Looking through the records that follow, determine how many lines contain "demo" and reply with that number alone.

☆ ☆ ☆ ☆ ☆ ☆ ☆

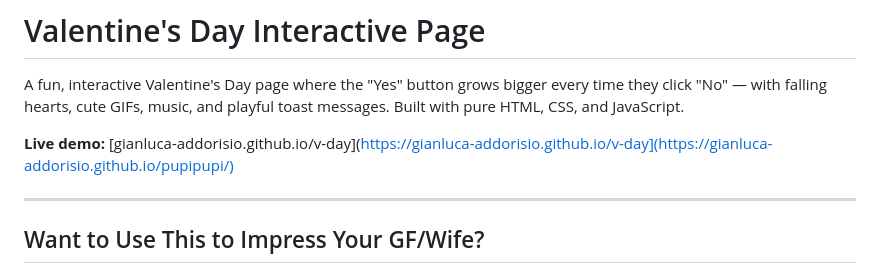
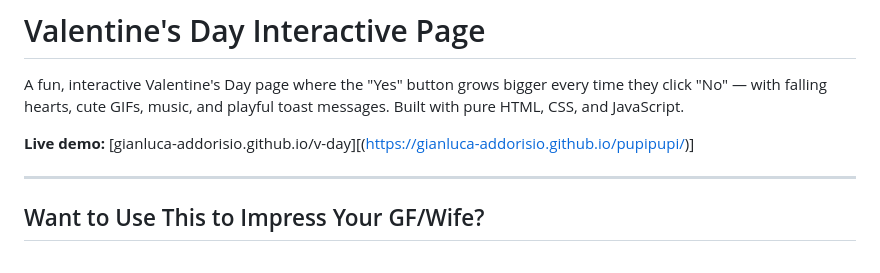
Before and after one commit to gianluca-addorisio/pupipupi, a Markdown page: README.md, the part around the change. GitHub-like rendering.

Commit message:
Fix live demo link in README.md
Corrected the live demo link in the README.

```diff
--- a/README.md
+++ b/README.md
@@ -2,7 +2,7 @@
 
 A fun, interactive Valentine's Day page where the "Yes" button grows bigger every time they click "No" — with falling hearts, cute GIFs, music, and playful toast messages. Built with pure HTML, CSS, and JavaScript.
 
-**Live demo:** [gianluca-addorisio.github.io/v-day](https://gianluca-addorisio.github.io/v-day](https://gianluca-addorisio.github.io/pupipupi/)
+**Live demo:** [gianluca-addorisio.github.io/v-day][(https://gianluca-addorisio.github.io/pupipupi/)]
 
 
 ---
```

☆ ☆ ☆ ☆ ☆ ☆ ☆

● **ANSWER BELOW**: 4